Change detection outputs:
>>
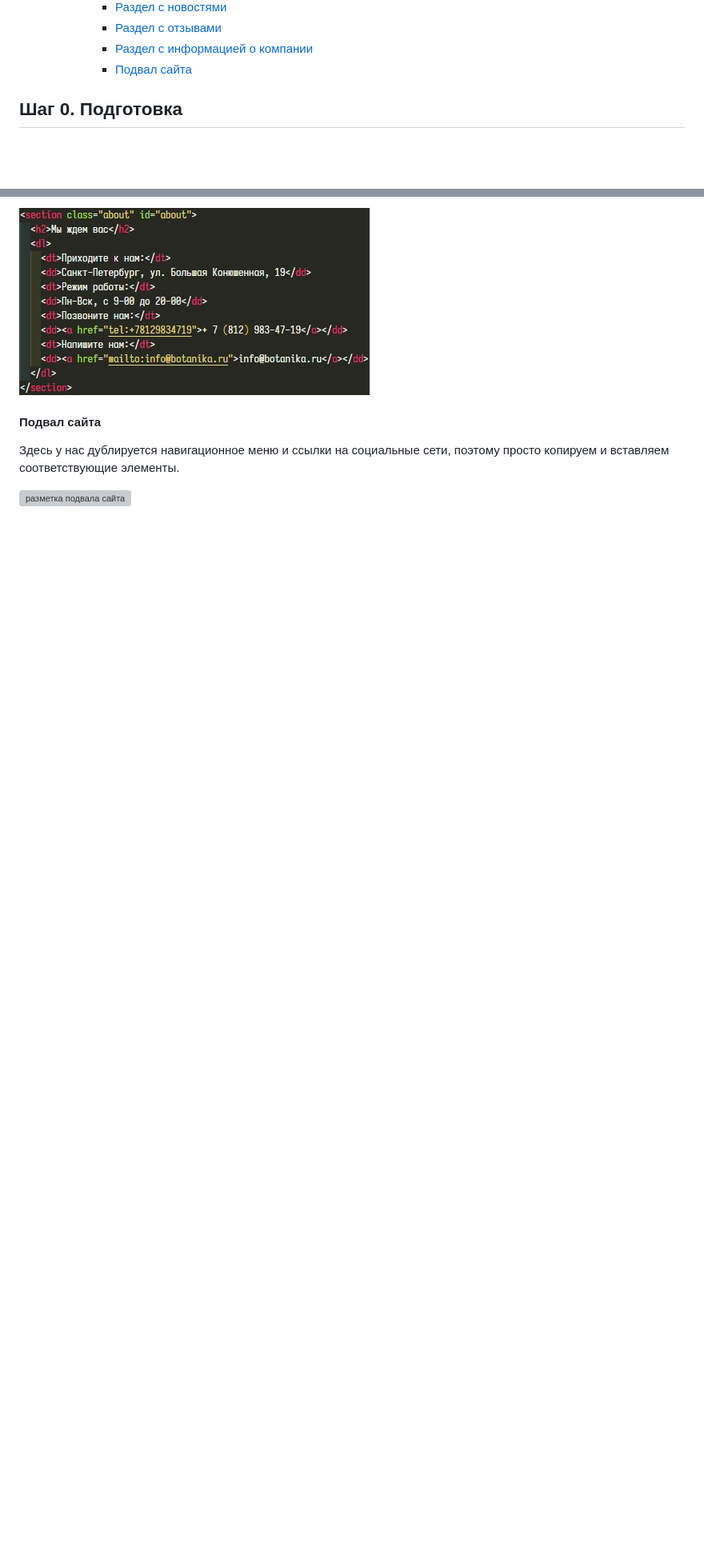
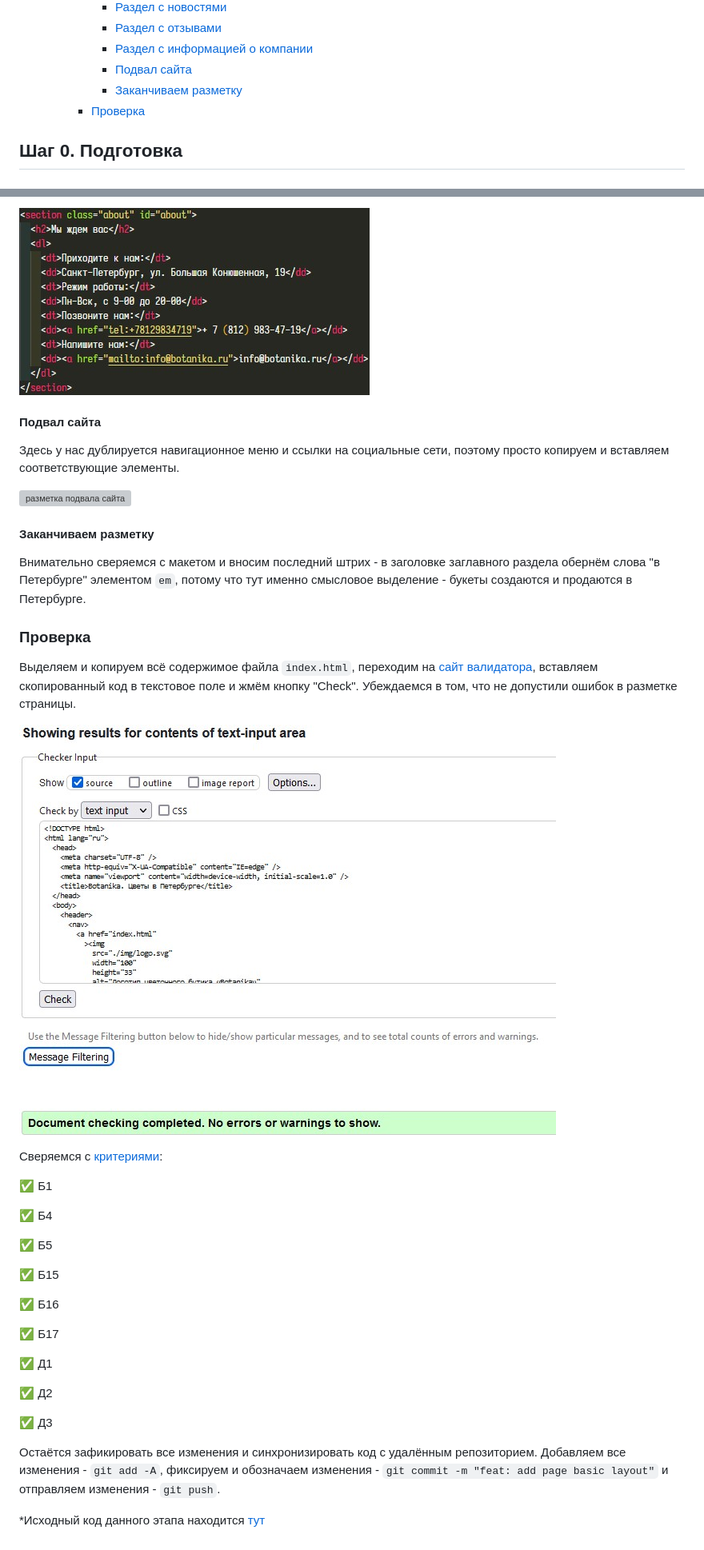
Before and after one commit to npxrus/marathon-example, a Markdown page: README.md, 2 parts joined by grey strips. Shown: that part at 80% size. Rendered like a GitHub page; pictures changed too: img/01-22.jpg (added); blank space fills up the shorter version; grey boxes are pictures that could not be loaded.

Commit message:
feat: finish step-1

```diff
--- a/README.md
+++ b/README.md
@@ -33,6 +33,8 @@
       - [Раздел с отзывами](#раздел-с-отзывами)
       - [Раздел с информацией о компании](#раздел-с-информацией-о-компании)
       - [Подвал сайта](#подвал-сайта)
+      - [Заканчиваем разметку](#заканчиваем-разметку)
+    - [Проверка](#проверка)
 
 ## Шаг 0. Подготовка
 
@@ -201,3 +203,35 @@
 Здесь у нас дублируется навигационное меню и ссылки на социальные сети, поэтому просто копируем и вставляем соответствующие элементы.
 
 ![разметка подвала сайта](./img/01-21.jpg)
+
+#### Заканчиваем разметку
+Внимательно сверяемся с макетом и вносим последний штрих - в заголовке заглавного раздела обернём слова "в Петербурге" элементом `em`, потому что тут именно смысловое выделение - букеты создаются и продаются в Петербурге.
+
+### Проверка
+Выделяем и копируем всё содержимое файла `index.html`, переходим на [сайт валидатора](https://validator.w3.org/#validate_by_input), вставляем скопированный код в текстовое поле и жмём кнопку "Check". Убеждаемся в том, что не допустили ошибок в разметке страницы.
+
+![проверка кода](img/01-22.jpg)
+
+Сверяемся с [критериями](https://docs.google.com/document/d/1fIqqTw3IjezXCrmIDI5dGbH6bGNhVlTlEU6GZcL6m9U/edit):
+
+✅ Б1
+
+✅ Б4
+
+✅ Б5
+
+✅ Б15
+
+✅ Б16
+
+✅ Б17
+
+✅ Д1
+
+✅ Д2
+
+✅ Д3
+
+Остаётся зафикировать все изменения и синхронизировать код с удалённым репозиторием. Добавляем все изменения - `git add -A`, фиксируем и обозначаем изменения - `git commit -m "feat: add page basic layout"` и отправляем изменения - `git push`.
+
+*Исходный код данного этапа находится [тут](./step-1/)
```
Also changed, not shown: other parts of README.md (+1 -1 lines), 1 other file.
<<
>>
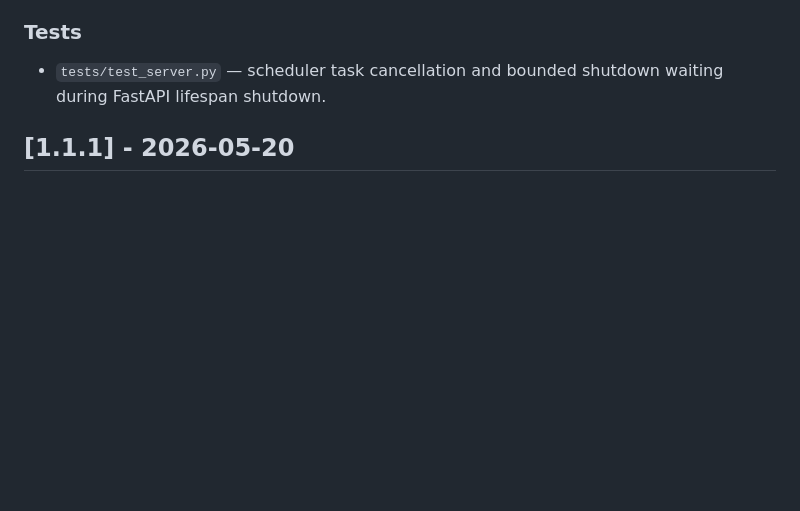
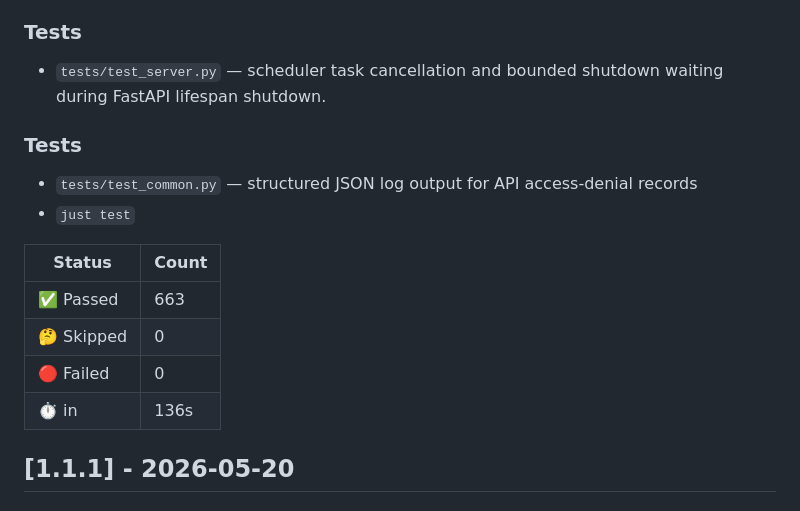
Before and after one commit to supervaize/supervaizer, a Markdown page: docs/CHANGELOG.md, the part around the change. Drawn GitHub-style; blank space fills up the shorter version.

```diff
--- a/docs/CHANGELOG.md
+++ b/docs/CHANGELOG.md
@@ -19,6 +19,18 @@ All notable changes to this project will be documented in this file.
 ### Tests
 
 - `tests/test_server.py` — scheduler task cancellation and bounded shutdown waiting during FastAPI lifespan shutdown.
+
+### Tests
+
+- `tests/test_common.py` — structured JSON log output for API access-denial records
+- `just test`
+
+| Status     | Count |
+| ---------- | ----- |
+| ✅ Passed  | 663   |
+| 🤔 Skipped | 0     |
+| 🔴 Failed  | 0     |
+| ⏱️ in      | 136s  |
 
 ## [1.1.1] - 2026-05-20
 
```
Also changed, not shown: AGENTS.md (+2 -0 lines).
<<
>>
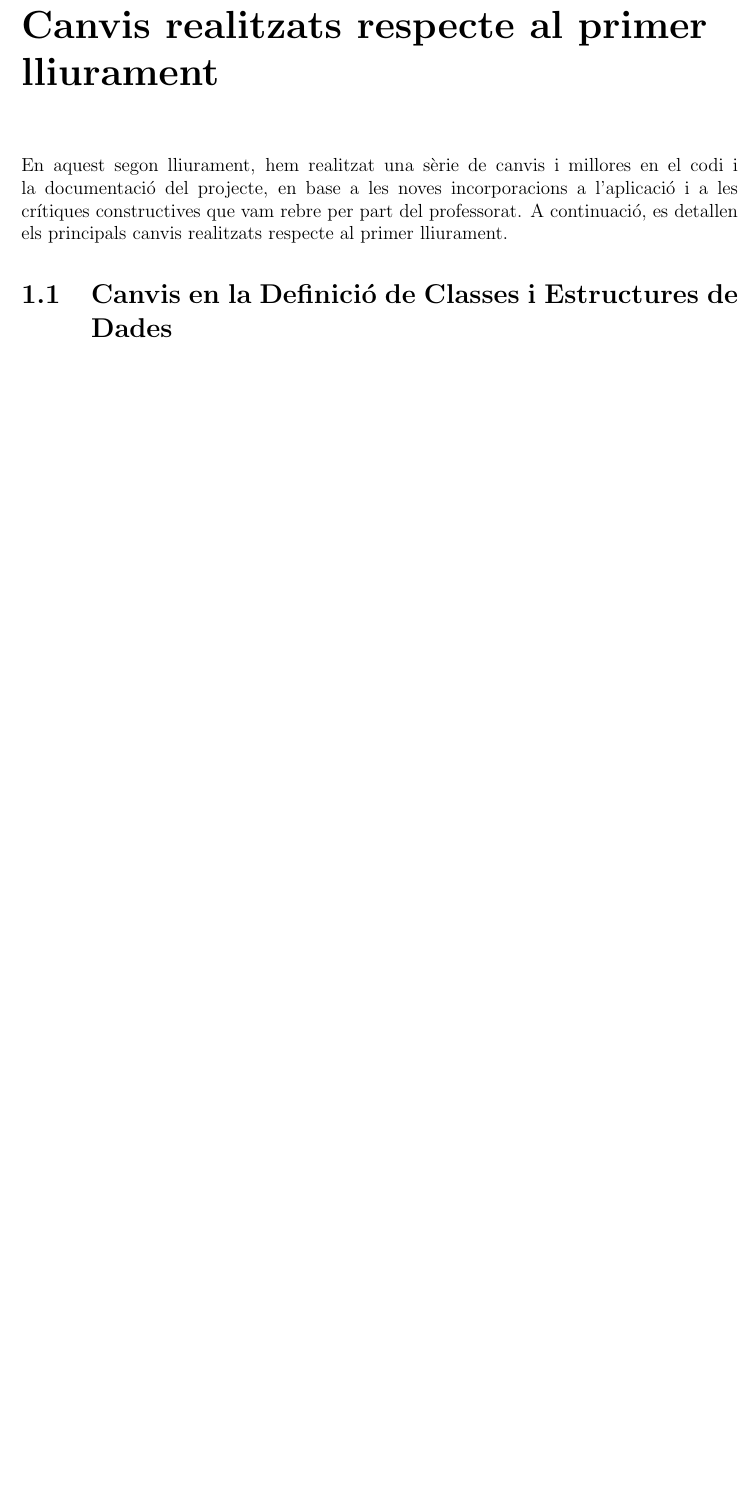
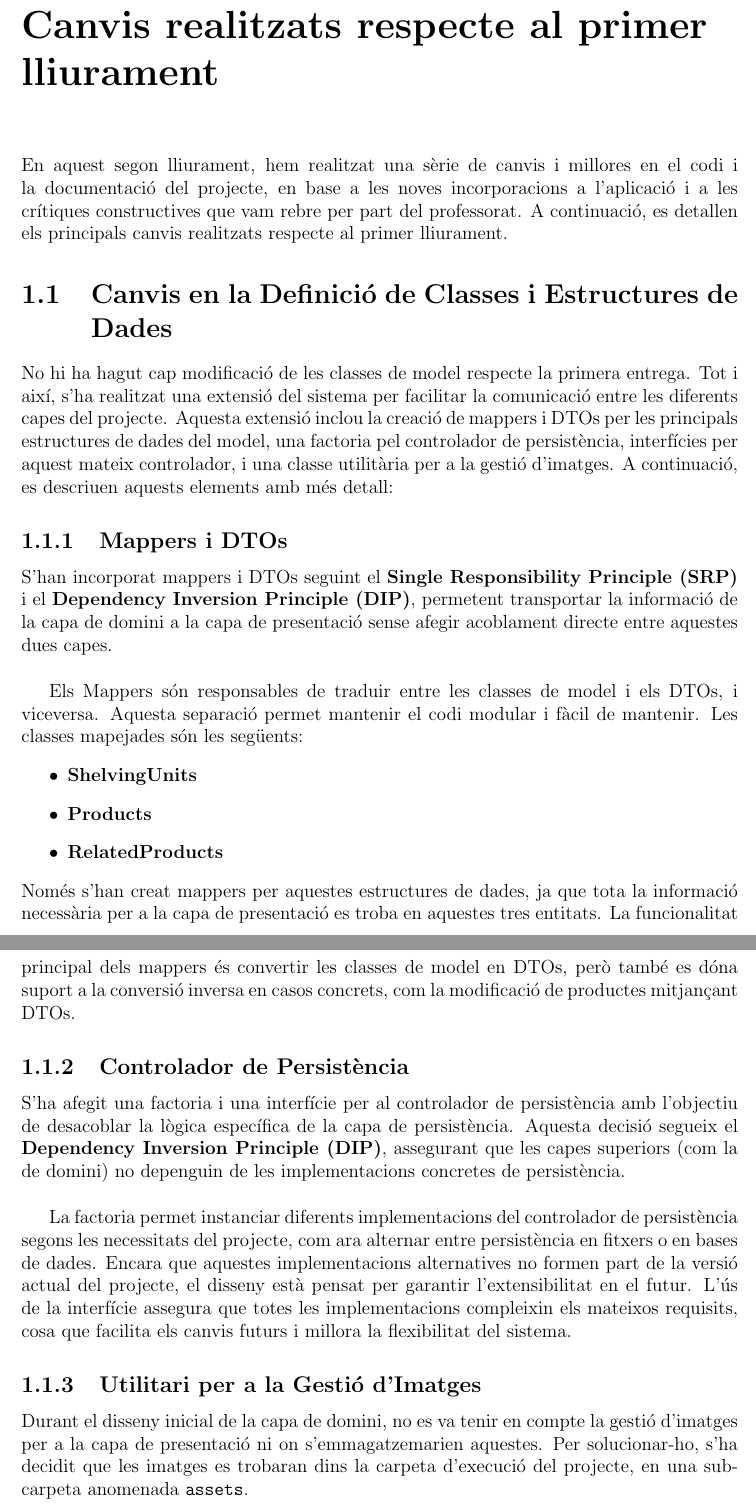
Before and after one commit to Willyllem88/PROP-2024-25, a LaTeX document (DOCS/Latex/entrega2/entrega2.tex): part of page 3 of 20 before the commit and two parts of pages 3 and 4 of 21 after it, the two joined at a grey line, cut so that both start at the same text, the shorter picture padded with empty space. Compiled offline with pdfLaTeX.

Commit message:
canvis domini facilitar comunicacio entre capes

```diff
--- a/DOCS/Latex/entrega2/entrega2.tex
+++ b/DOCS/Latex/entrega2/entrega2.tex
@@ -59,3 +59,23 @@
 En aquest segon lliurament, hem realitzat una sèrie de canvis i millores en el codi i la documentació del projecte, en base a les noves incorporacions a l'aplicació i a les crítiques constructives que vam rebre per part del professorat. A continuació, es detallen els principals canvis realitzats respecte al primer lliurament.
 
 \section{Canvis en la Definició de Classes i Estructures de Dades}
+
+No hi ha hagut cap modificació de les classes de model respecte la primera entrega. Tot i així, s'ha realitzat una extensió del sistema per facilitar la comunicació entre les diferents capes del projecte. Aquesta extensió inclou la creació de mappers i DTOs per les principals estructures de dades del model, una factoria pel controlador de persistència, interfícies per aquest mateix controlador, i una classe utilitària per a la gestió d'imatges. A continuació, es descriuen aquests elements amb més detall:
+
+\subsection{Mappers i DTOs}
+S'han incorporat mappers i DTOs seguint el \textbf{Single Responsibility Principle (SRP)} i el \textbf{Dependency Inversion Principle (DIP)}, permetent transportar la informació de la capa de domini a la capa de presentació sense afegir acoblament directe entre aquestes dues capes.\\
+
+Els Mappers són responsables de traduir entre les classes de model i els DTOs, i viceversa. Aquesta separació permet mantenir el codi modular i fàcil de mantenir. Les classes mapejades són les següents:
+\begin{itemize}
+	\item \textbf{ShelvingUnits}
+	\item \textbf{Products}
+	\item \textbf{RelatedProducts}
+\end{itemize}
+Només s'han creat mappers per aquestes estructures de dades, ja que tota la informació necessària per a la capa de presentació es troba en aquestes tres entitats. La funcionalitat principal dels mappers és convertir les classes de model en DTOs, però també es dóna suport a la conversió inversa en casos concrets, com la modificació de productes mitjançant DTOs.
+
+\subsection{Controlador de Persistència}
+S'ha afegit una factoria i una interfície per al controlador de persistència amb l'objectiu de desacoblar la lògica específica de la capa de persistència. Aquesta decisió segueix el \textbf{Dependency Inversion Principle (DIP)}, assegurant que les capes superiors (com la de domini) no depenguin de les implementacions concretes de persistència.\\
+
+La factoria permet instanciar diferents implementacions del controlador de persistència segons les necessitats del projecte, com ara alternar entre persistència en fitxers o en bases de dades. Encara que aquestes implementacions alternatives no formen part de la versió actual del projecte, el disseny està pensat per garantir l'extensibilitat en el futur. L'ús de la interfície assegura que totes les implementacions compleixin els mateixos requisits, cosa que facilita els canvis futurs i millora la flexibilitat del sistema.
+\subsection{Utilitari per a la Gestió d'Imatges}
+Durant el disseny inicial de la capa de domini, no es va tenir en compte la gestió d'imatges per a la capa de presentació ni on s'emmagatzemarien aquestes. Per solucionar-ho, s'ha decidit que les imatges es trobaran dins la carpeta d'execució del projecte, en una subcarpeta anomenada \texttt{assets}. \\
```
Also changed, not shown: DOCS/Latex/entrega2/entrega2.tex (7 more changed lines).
<<
## Task prompt
Search the records for the word "codi" and return every line that holds it.

## Exercise answer
 En aquest segon lliurament, hem realitzat una sèrie de canvis i millores en el codi i la documentació del projecte, en base a les noves incorporacions a l'aplicació i a les crítiques constructives que vam rebre per part del professorat. A continuació, es detallen els principals canvis realitzats respecte al primer lliurament.
+Els Mappers són responsables de traduir entre les classes de model i els DTOs, i viceversa. Aquesta separació permet mantenir el codi modular i fàcil de mantenir. Les classes mapejades són les següents:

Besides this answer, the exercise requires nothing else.